Before the Reform Act of 1832, Cornwall could send more MPs to Westminster than the whole of Scotland. Among the Cornish boroughs was Fowey which was represented by two MPs.
In the early years of the nineteenth century there was much strife between the opposing parties in the town, the Rashleigh family and the Treffrys. Favours were given to those who could bring in the votes.
The case of Lieutenant Nicholls
Lieutenant Thomas Willcocks Nicholls was a keen supporter of the Rashleigh interests, but he wanted something in return. He had been out of service for three years because of an injury and was keen to get a command of a ship.
There is a letter from Lieut. Nicholls to William Rashleigh, who was one of the MPs for Fowey (the other was Robert Wigram). Timing was critical, as in April 1814 Napoleon had abdicated and soon there would little or no chance of being appointed to a command:
“Things having taken a material change since I had pleasure of seeing you, and as in all probability a Peace will soon take place and must again request again you solicit Lord Melville in my behalf and as His Lordship has promised you Sir, that he will appoint me to a vessel of the class I so much desire …”
Nicholls duly received his orders and was sent, not to the Cornish coast, but with despatches to his previous patron, Cochrane, now Vice Admiral of the American Atlantic and Gulf Coasts. Cochrane himself was no stranger to politics or to Fowey, having been the MP for Stirling Burghs from 1800 to 1806 and an unsuccessful candidate in the Fowey election of 1806.
By October 1815 the Bramble was back in Plymouth and Nicholls had his big reward.

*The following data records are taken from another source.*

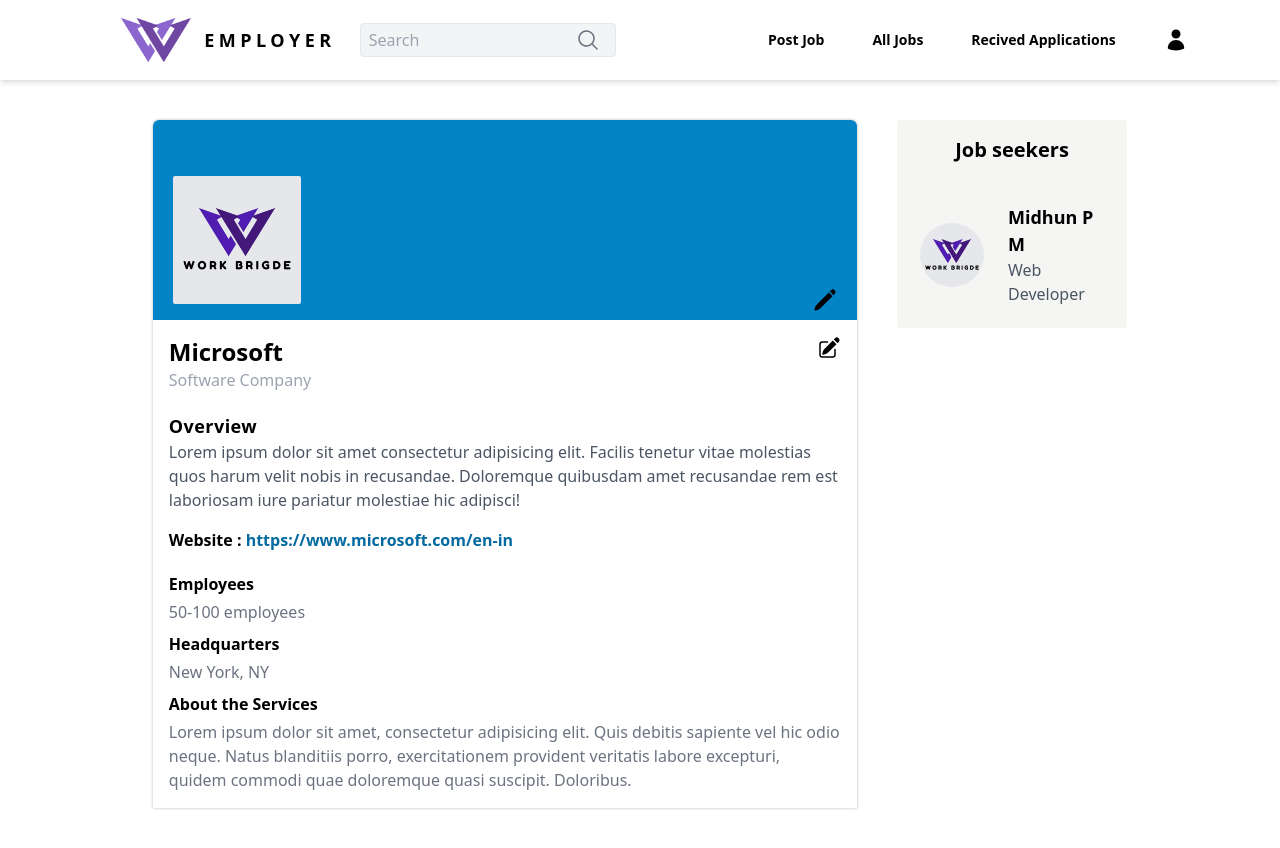
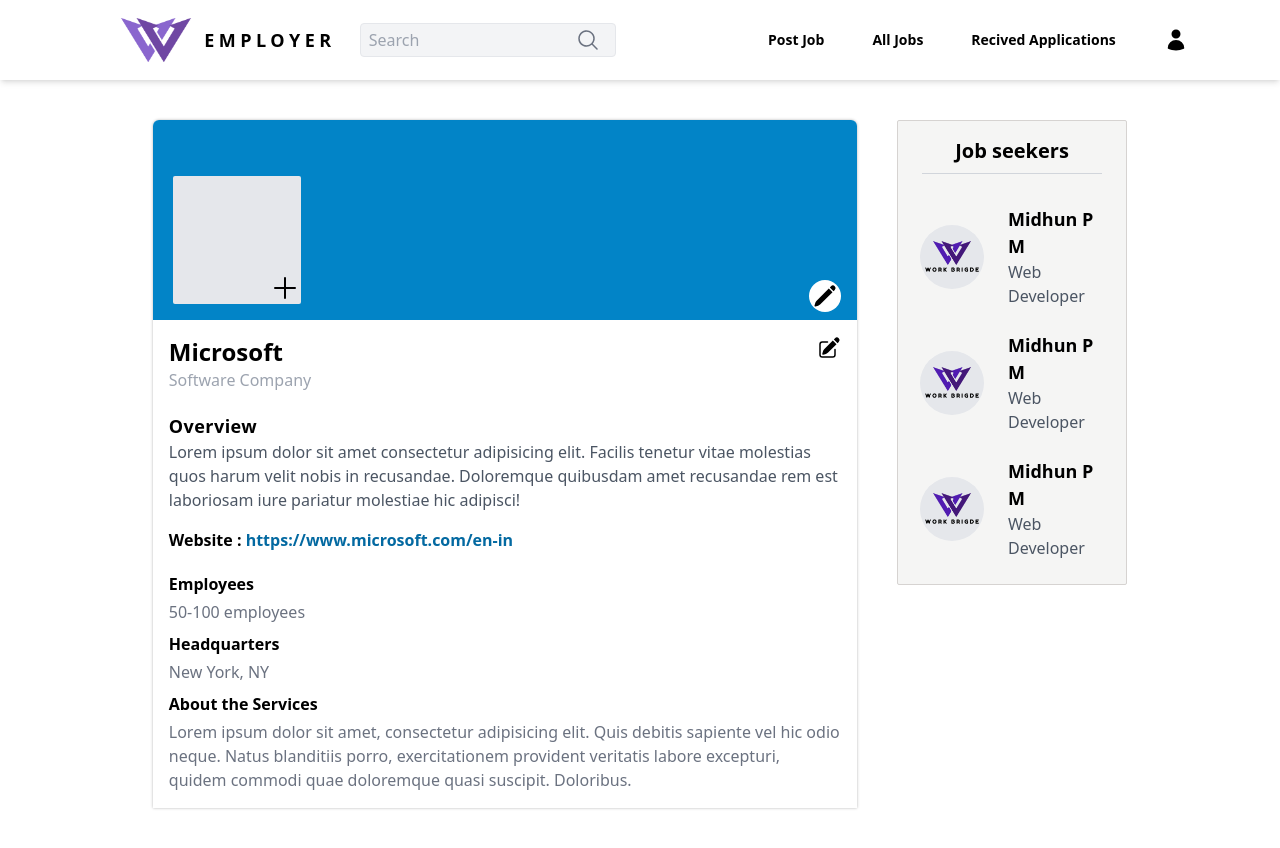
Before and after one commit to MidhunPM6/WorkBridge_Job_Portal-front-end, a React (Create React App) app: page /employerprofile in a window 1280 px wide. Shown: the top 848 px of the page. Built offline with nearby package versions, Linux system fonts and the light colour scheme.

Commit message:
React modal created for the emp profile

```diff
--- /dev/null
+++ b/src/Employer-Components/Emp_Profile/ProfileFormPopup.jsx
@@ -0,0 +1,97 @@
+import React from 'react'
+
+const ProfileFormPopup = () => {
+  return (
+    <div className='flex flex-col '>
+
+      <form action='' className='flex flex-col justify-center gap-4 '>
+        <div className='flex  justify-center mb-6 text-2xl font-semibold'>
+
+      <h1>Fill the compnay details</h1>
+        </div>
+        <div className='flex gap-8'>
+          <div className='flex flex-col gap-2'>
+            <label htmlFor='' className='text-sm text-gray-600 z'>
+              Comapany
+            </label>
+
+            <input
+              type='text'
+              placeholder='Enter the comapny name'
+              className='py-1 bg-gray-100 p-2 rounded-sm shadow-[0px_0px_3px_0px_rgba(0,0,0,0.3)] lg:w-56   '
+            />
+          </div>
+          <div className='flex flex-col gap-2'>
+            <label htmlFor="" className='text-sm text-gray-600 '>Which type of industry</label>
+            <input
+              type='text'
+              placeholder='Industry'
+              className='py-1 bg-gray-100 p-2 rounded-sm shadow-[0px_0px_3px_0px_rgba(0,0,0,0.3)]  lg:w-56  '
+            />
+          </div>
+        </div>
+        <div className='flex gap-8'>
+            <div className='flex flex-col gap-2'>
+                <label htmlFor="" className='text-sm text-gray-600 '> Enter the website </label>
+            <input
+            type='text'
+            placeholder='Website'
+            className='py-1 bg-gray-100 p-2 rounded-sm shadow-[0px_0px_3px_0px_rgba(0,0,0,0.3)]  lg:w-56   '
+          />
+            </div>
+          <div className='flex flex-col gap-2' >
+            <label htmlFor="" className='text-sm text-gray-600 '> Headquarter of the company</label>
+            <input
+            type='text'
+            placeholder='Headquarter'
+            className='py-1 bg-gray-100 p-2 rounded-sm shadow-[0px_0px_3px_0px_rgba(0,0,0,0.3)]  lg:w-56  '
+          />
+          </div>
+
+        </div>
+        <div className='flex gap-8'>
+            <div className='flex flex-col gap-2'>
+                <label htmlFor="" className='text-sm text-gray-600 '>Size of the company</label>
+               <input
+            type='text'
+            placeholder='No of Employees'
+            className='py-1 bg-gray-100 p-2 rounded-sm shadow-[0px_0px_3px_0px_rgba(0,0,0,0.3)]  lg:w-56   '
+          />
+            </div>
+            <div className='z'>
+
+            </div>
+
+
+
+        </div>
+        <div className='flex flex-col gap-4  '>
+            <div className='flex flex-col gap-2'>
+                <label htmlFor="" className='text-sm text-gray-600'> About your company</label>
+                <textarea
+            type='text'
+            placeholder='Enter a brief description about your company'
+            className='h-24 border border-stone-200 p-2 rounded-sm'
+          />
+            </div>
+          <div className='flex flex-col gap-2 '>
+          <label htmlFor="" className='text-sm text-gray-600'> About your company</label>
+          <textarea
+            type='text'
+            placeholder='Enter a brief description about your company'
+            className='h-24  border border-stone-200 p-2 rounded-sm'
+          />
+
+          </div>
+          <div className='flex w-full justify-center'>
+          <button className='mt-3 bg-violet-900 w-20 p-1 rounded-sm hover:bg-violet-800 text-white '>Save</button>
+          </div>
+
+
+        </div>
+      </form>
+    </div>
+  )
+}
+
+export default ProfileFormPopup
--- a/src/Employer-Components/Emp_Profile/ProfileMainPage.jsx
+++ b/src/Employer-Components/Emp_Profile/ProfileMainPage.jsx
@@ -1,37 +1,81 @@
 import React, { useState } from 'react'
 import img from '../../assets/cover.jpg'
 import img2 from '../../assets/logo.png'
+import Modal from 'react-modal'
+import ProfileFormPopup from './ProfileFormPopup'
 
 const ProfileMainPage = () => {
-  const [file, setFile] = useState(null)
-  const [preview, setPreview] = useState(null)
+  const [modalIsOpen, setModelIsOpen] = useState(false)
 
-  const handleFileChange = e => {
-    const selectedFile = e.target.files[0]
-    if (selectedFile) {
-      setFile(selectedFile)
-      setPreview(URL.createObjectURL(selectedFile))
+  const openModal = () => {
+    setModelIsOpen(true)
+  }
+
+  const closeModal = () => {
+    setModelIsOpen(false)
+  }
+
+  // Model custom styles..
+  const customStyles = {
+    overlay: {
+      backgroundColor: 'rgba(0, 0, 0, 0.5)',
+      transition: 'opacity 300ms ease-in-out'
+    },
+    content: {
+      top: '50%',
+      left: '50%',
+      right: 'auto',
+      bottom: 'auto',
+      marginRight: '-50%',
+      transform: 'translate(-50%, -50%)',
+      transition: 'opacity 0.3s ease-in-out, transform 0.3s ease-out',
+      opacity: modalIsOpen ? 1 : 0
     }
   }
+
   return (
     <>
       <div className='lg:flex-row flex flex-col   lg:m-0 m-8 lg:justify-center lg:items-start items-center gap-10 lg:pt-10 lg:h-screen   '>
         <div className='shadow-[0px_0px_3px_0px_rgba(0,0,0,0.3)] rounded-t-md '>
-          <div className=' relative  flex flex-col items-end overflow-hidden lg:w-[55vw] lg:h-[25vh]  bg-sky-600 rounded-t-md'>
-
+          <div className=' relative  flex flex-col items-end overflow-hidden lg:w-[55vw] lg:h-[25vh] w-full h-[20vh]  bg-sky-600 rounded-t-md'>
             <div className='absolute  left-0 bottom-0 flex justify-between items-end  p-2  w-full'>
-              <div className='   lg:w-32 lg:h-32 bg-gray-200 lg:ml-3 lg:mb-2 rounded-sm'>
-                <img src={img2} alt="" />
-              </div>
-              <div>
+              <div className='   w-32 h-32 bg-gray-200 lg:ml-3 lg:mb-2 rounded-sm flex justify-end items-end'>
+                 <label for="PhotoUpload">
                    <svg
                   xmlns='http://www.w3.org/2000/svg'
                   viewBox='0 0 24 24'
                   fill='currentColor'
-                  className='size-6 mr-3'
+                  className='size-8'
+                >
+                  <path
+                    fillRule='evenodd'
+                    d='M12 3.75a.75.75 0 0 1 .75.75v6.75h6.75a.75.75 0 0 1 0 1.5h-6.75v6.75a.75.75 0 0 1-1.5 0v-6.75H4.5a.75.75 0 0 1 0-1.5h6.75V4.5a.75.75 0 0 1 .75-.75Z'
+                    clipRule='evenodd'
+                  />
+                </svg>
+                <input type="file" name="" id="PhotoUpload" className='hidden'/>
+                 </label>
+
+              </div>
+              <div>
+                <div className='bg-white rounded-full p-1 mr-2'>
+                  <label for='UploadCover' className=''>
+                    <svg
+                      xmlns='http://www.w3.org/2000/svg'
+                      viewBox='0 0 24 24'
+                      fill='currentColor'
+                      className='size-6  '
                     >
                       <path d='M21.731 2.269a2.625 2.625 0 0 0-3.712 0l-1.157 1.157 3.712 3.712 1.157-1.157a2.625 2.625 0 0 0 0-3.712ZM19.513 8.199l-3.712-3.712-12.15 12.15a5.25 5.25 0 0 0-1.32 2.214l-.8 2.685a.75.75 0 0 0 .933.933l2.685-.8a5.25 5.25 0 0 0 2.214-1.32L19.513 8.2Z' />
                     </svg>
+                    <input
+                      type='file'
+                      name=''
+                      id='UploadCover'
+                      className='hidden'
+                    />
+                  </label>
+                </div>
               </div>
             </div>
           </div>
@@ -43,14 +87,13 @@
                 viewBox='0 0 24 24'
                 fill='currentColor'
                 className='size-6 cursor-pointer'
+                onClick={openModal}
               >
                 <path d='M21.731 2.269a2.625 2.625 0 0 0-3.712 0l-1.157 1.157 3.712 3.712 1.157-1.157a2.625 2.625 0 0 0 0-3.712ZM19.513 8.199l-3.712-3.712-8.4 8.4a5.25 5.25 0 0 0-1.32 2.214l-.8 2.685a.75.75 0 0 0 .933.933l2.685-.8a5.25 5.25 0 0 0 2.214-1.32l8.4-8.4Z' />
                 <path d='M5.25 5.25a3 3 0 0 0-3 3v10.5a3 3 0 0 0 3 3h10.5a3 3 0 0 0 3-3V13.5a.75.75 0 0 0-1.5 0v5.25a1.5 1.5 0 0 1-1.5 1.5H5.25a1.5 1.5 0 0 1-1.5-1.5V8.25a1.5 1.5 0 0 1 1.5-1.5h5.25a.75.75 0 0 0 0-1.5H5.25Z' />
               </svg>
             </div>
-            <h1 className=' text-gray-400 mfont-semibold'>
-              Software Company
-            </h1>
+            <h1 className=' text-gray-400 mfont-semibold'>Software Company</h1>
             <h2 className='text-lg mt-5 font-semibold tracking-wide'>
               Overview{' '}
             </h2>
@@ -71,45 +114,86 @@
               </a>
             </p>
             <div className='flex flex-col gap-1'>
-
               <h1 className='text-black font-semibold mt-5 '>
-              <span >Employees  </span>
+                <span>Employees </span>
               </h1>
               <h2 className='text-gray-500'>50-100 employees</h2>
             </div>
             <div className='flex flex-col gap-1 mt-2'>
-
               <h1 className='text-black font-semibold  '>
-              <span >Headquarters</span>
+                <span>Headquarters</span>
               </h1>
               <h2 className='text-gray-500'>New York, NY</h2>
             </div>
             <div className='flex flex-col gap-1 mt-2'>
-
               <h1 className='text-black font-semibold  '>
-              <span >About the Services </span>
+                <span>About the Services </span>
               </h1>
-            <p className='text-gray-500'>Lorem ipsum dolor sit amet, consectetur adipisicing elit. Quis debitis sapiente vel hic odio neque. Natus blanditiis porro, exercitationem provident veritatis labore excepturi, quidem commodi quae doloremque quasi suscipit. Doloribus.</p>
+              <p className='text-gray-500'>
+                Lorem ipsum dolor sit amet, consectetur adipisicing elit. Quis
+                debitis sapiente vel hic odio neque. Natus blanditiis porro,
+                exercitationem provident veritatis labore excepturi, quidem
+                commodi quae doloremque quasi suscipit. Doloribus.
+              </p>
             </div>
-
-
           </div>
         </div>
 
-
-        <div className='flex flex-col items-center  pt-4 lg:h-52 lg:w-[18vw] w-full p-6 h-auto  bg-stone-100 rounded-sm '>
+        <div className='flex flex-col items-center  pt-4 lg:h-auto border border-stone-300  lg:w-[18vw] w-full p-6 h-auto  bg-stone-100 rounded-sm '>
           <h1 className='font-semibold text-xl'> Job seekers</h1>
           <hr class='h-px my-2 w-full  bg-gray-300 border-0 dark:bg-gray-700'></hr>
           <div className='flex  items-center mt-6 gap-6 min-w-10 '>
-           <img src={img2} alt="" className='w-16   rounded-full bg-gray-200' />
+            <img
+              src={img2}
+              alt=''
+              className='w-16   rounded-full bg-gray-200'
+            />
             <div className='w-40 overflow-hidden'>
-           <h1 className='text-[18px] font-semibold break-all'>Midhun P M  </h1>
+              <h1 className='text-[18px] font-semibold break-all'>
+                Midhun P M{' '}
+              </h1>
               <p className='text-gray-600 '>Web Developer</p>
             </div>
           </div>
-
+          <div className='flex  items-center mt-6 gap-6 min-w-10 '>
+            <img
+              src={img2}
+              alt=''
+              className='w-16   rounded-full bg-gray-200'
+            />
+            <div className='w-40 overflow-hidden'>
+              <h1 className='text-[18px] font-semibold break-all'>
+                Midhun P M{' '}
+              </h1>
+              <p className='text-gray-600 '>Web Developer</p>
             </div>
           </div>
+          <div className='flex  items-center mt-6 gap-6 min-w-10 '>
+            <img
+              src={img2}
+              alt=''
+              className='w-16   rounded-full bg-gray-200'
+            />
+            <div className='w-40 overflow-hidden'>
+              <h1 className='text-[18px] font-semibold break-all'>
+                Midhun P M{' '}
+              </h1>
+              <p className='text-gray-600 '>Web Developer</p>
+            </div>
+          </div>
+        </div>
+      </div>
+
+      <Modal
+        isOpen={modalIsOpen}
+        onRequestClose={closeModal}
+        style={customStyles}
+        contentLabel='Example Modal'
+        ariaHideApp={false}
+        shouldCloseOnOverlayClick={true}
+      >
+        <ProfileFormPopup></ProfileFormPopup>
+      </Modal>
     </>
   )
 }
```
Lines whose indentation alone changed are shown as unchanged.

The Royal Cornwall Gazette reported the sale of the prize Triton, captured by Lieutenant Nicholls of the Bramble: “A brig of 278 tons, captured while bound from Bordeaux to Guadeloupe complete with her cargo of 274 hogsheads of claret, seven casks of white wine, plus other consumables”.